### Task description
Each line holding the word "service" must appear in the answer, copied from the entries.

### Dataset records
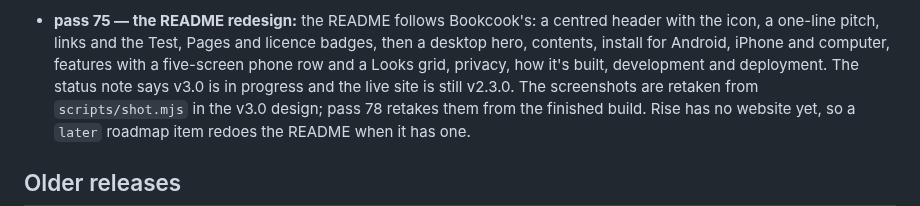
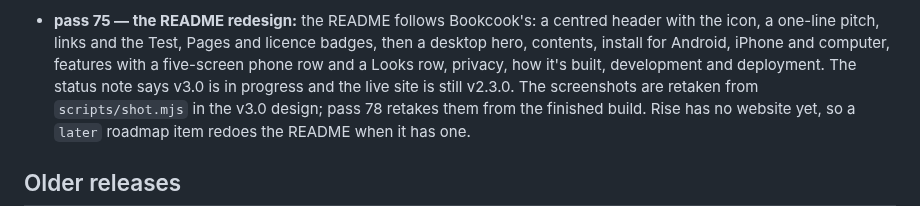
Before and after one commit to rvyyv-n/diet-tracker, a Markdown page: docs/CHANGELOG.md, the part around the change. Drawn GitHub-style.

```diff
--- a/docs/CHANGELOG.md
+++ b/docs/CHANGELOG.md
@@ -232,7 +232,7 @@ Built on `release-3.0` in build passes; the design handoff is the spec.
   centred header with the icon, a one-line pitch, links and the Test, Pages
   and licence badges, then a desktop hero, contents, install for Android,
   iPhone and computer, features with a five-screen phone row and a Looks
-  grid, privacy, how it's built, development and deployment. The status
+  row, privacy, how it's built, development and deployment. The status
   note says v3.0 is in progress and the live site is still v2.3.0. The
   screenshots are retaken from `scripts/shot.mjs` in the v3.0 design; pass
   78 retakes them from the finished build. Rise has no website yet, so a
```
Also changed, not shown: README.md (+6 -1 lines), docs/screenshots/desktop-today.png, docs/screenshots/look-paper-dark.png (added), docs/screenshots/look-paper-light.png (added), docs/screenshots/look-reel-dark.png (added), docs/screenshots/look-reel-light.png (added), docs/screenshots/looks.png (deleted).
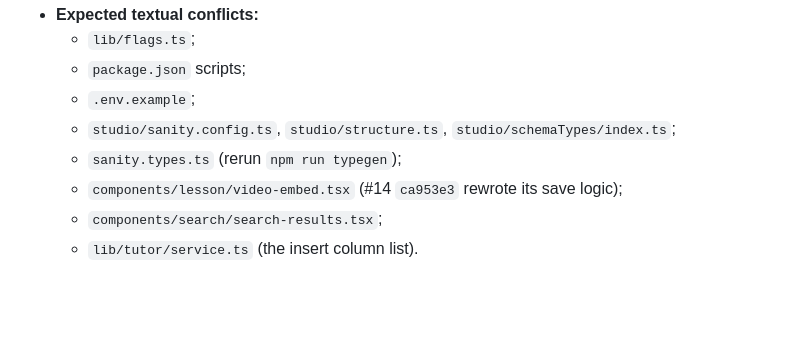
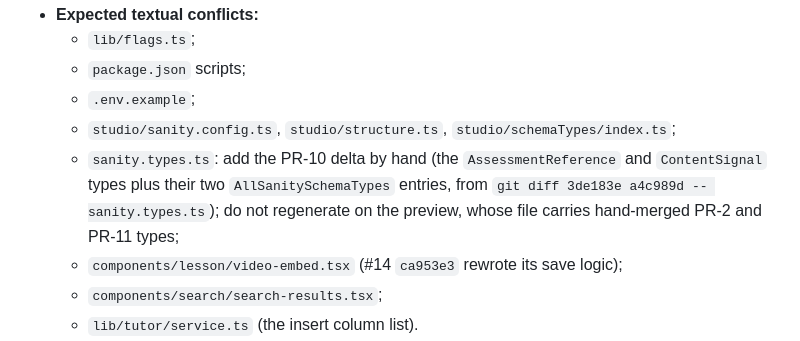
Before and after one commit to louisunec/vertex-learning-platform, a Markdown page: prompts/pr-10-editorial-signals.md, the part around the change. Rendered like a GitHub page; blank space fills up the shorter version.

Commit message:
Document the hand merge of PR-10's sanity.types.ts delta (PR-10)
Co-Authored-By: Claude Opus 5 (1M context) <noreply@anthropic.com>

```diff
--- a/prompts/pr-10-editorial-signals.md
+++ b/prompts/pr-10-editorial-signals.md
@@ -388,7 +388,7 @@ Implemented on 2026-09-14 in `../vertex-pr-10` on `feat/pr-10-editorial-signals`
   - `package.json` scripts;
   - `.env.example`;
   - `studio/sanity.config.ts`, `studio/structure.ts`, `studio/schemaTypes/index.ts`;
-  - `sanity.types.ts` (rerun `npm run typegen`);
+  - `sanity.types.ts`: add the PR-10 delta by hand (the `AssessmentReference` and `ContentSignal` types plus their two `AllSanitySchemaTypes` entries, from `git diff 3de183e a4c989d -- sanity.types.ts`); do not regenerate on the preview, whose file carries hand-merged PR-2 and PR-11 types;
   - `components/lesson/video-embed.tsx` (#14 `ca953e3` rewrote its save logic);
   - `components/search/search-results.tsx`;
   - `lib/tutor/service.ts` (the insert column list).
```
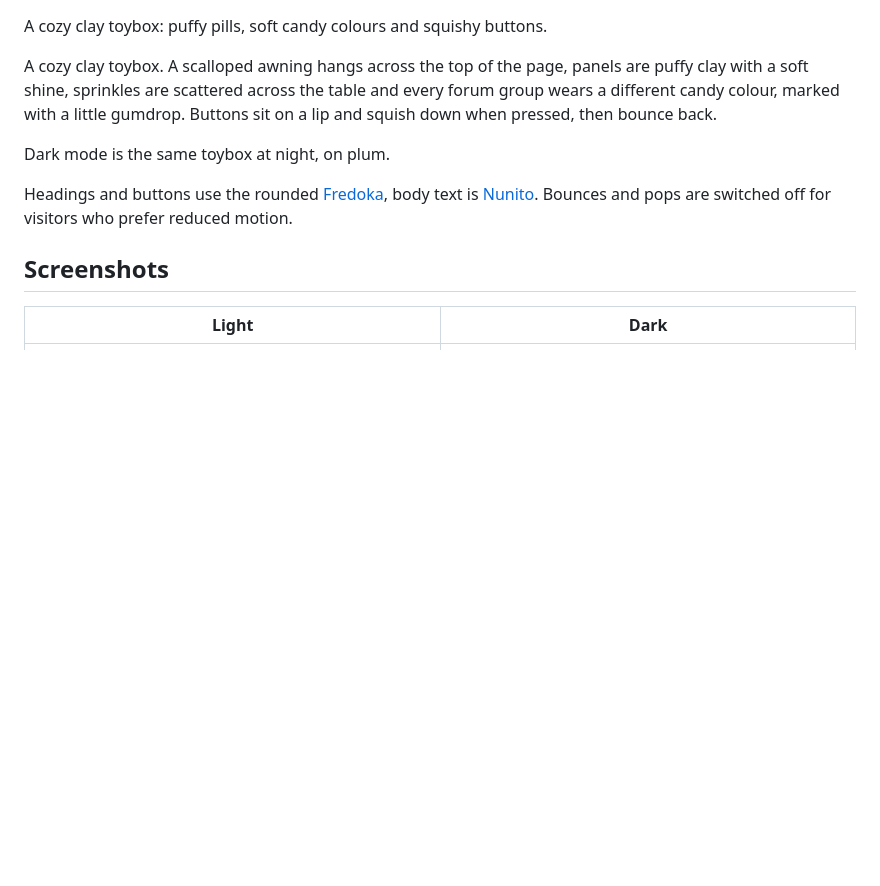
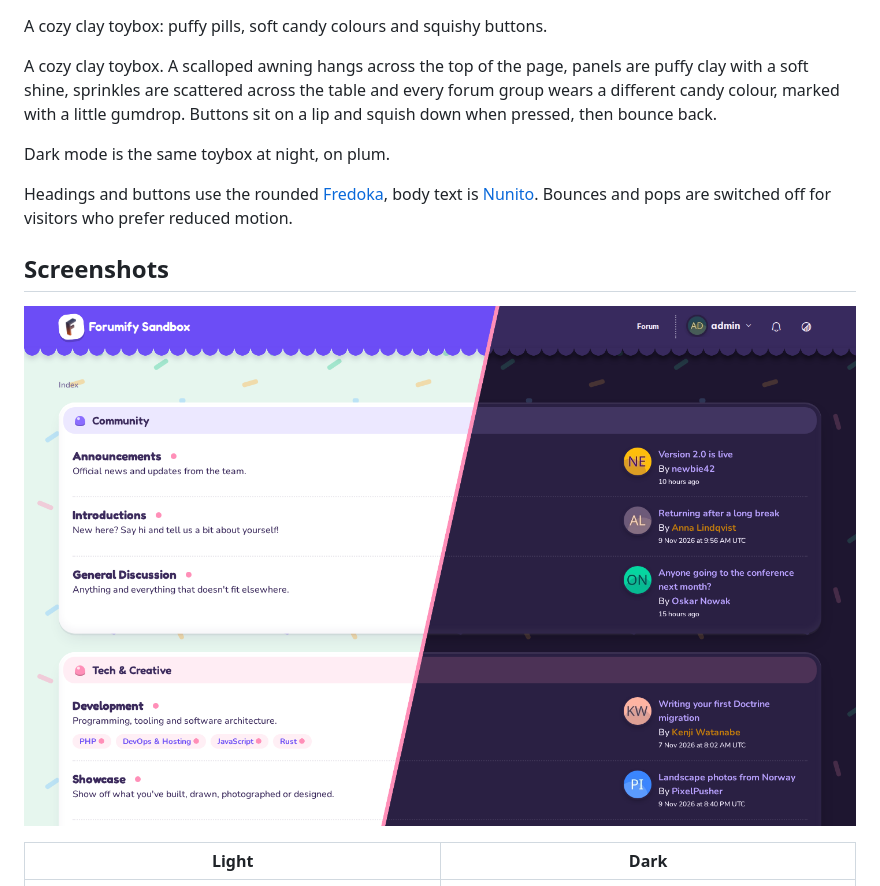
Before and after one commit to forumify/forumify-gumdrop-theme, a Markdown page: README.md, the part around the change. Drawn GitHub-style; pictures changed too: screenshots/cover.png (added); blank space fills up the shorter version.

Commit message:
Add cover screenshot

```diff
--- a/README.md
+++ b/README.md
@@ -14,6 +14,8 @@ body text is [Nunito](https://fonts.google.com/specimen/Nunito). Bounces and pop
 switched off for visitors who prefer reduced motion.
 
 ## Screenshots
+
+![Light and dark](screenshots/cover.png)
 
 | Light | Dark |
 | --- | --- |
```
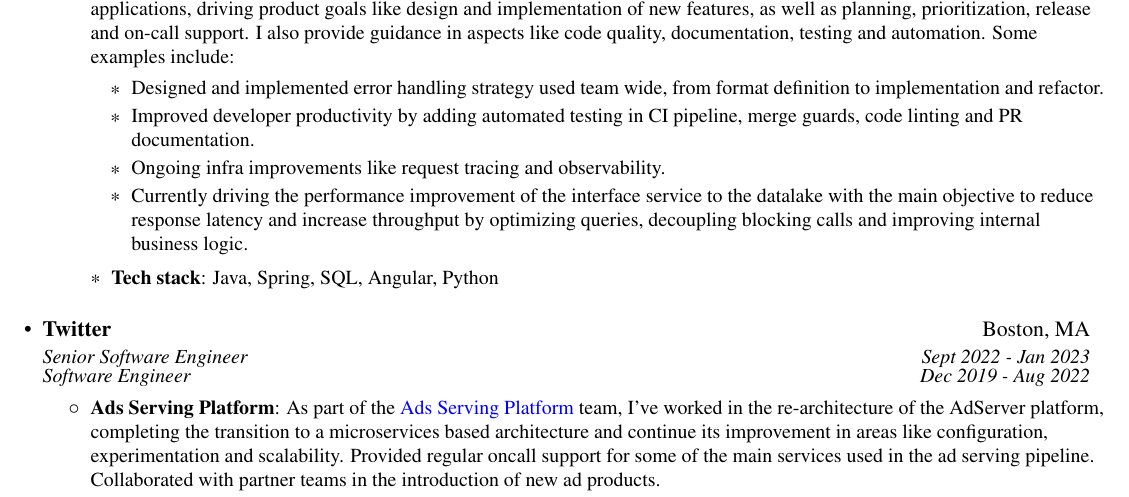
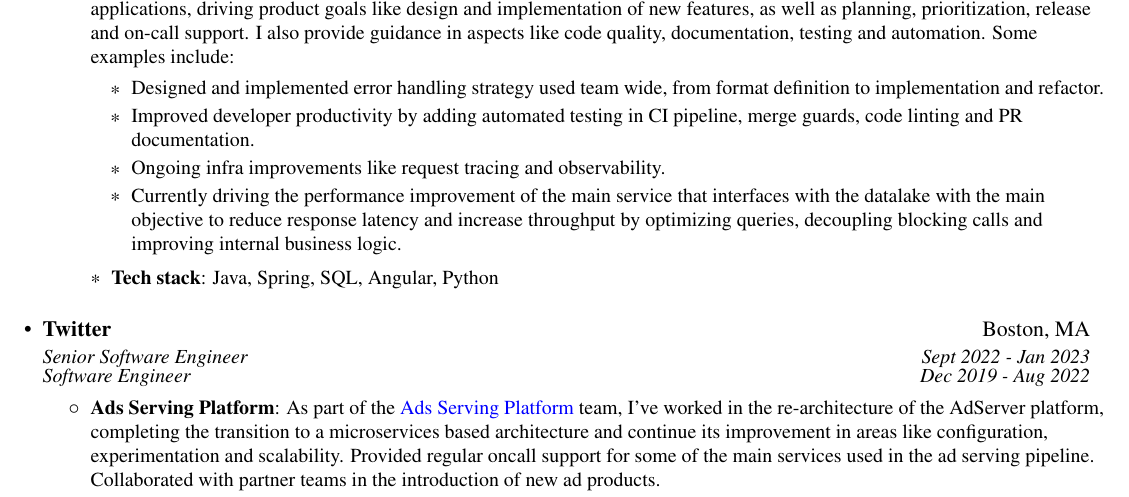
Before and after one commit to datgeezus/cv, a LaTeX CV (cvjss.tex): part of page 1 of 2, cut so that both start at the same text. Compiled offline with pdfLaTeX.

Commit message:
upated GE

```diff
--- a/cvjss.tex
+++ b/cvjss.tex
@@ -125,7 +125,7 @@
             \item Designed and implemented error handling strategy used team wide, from format definition to implementation and refactor.
             \item Improved developer productivity by adding automated testing in CI pipeline, merge guards, code linting and PR documentation.
             \item Ongoing infra improvements like request tracing and observability.
-            \item Currently driving the performance improvement of the interface service to the datalake with the main objective to reduce response
+            \item Currently driving the performance improvement of the main service that interfaces with the datalake with the main objective to reduce response
                 latency and increase throughput by optimizing queries, decoupling blocking calls and improving internal business logic.
           \end{itemize}
           }
```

### Response area
   - `lib/tutor/service.ts` (the insert column list).
-            \item Currently driving the performance improvement of the interface service to the datalake with the main objective to reduce response
+            \item Currently driving the performance improvement of the main service that interfaces with the datalake with the main objective to reduce response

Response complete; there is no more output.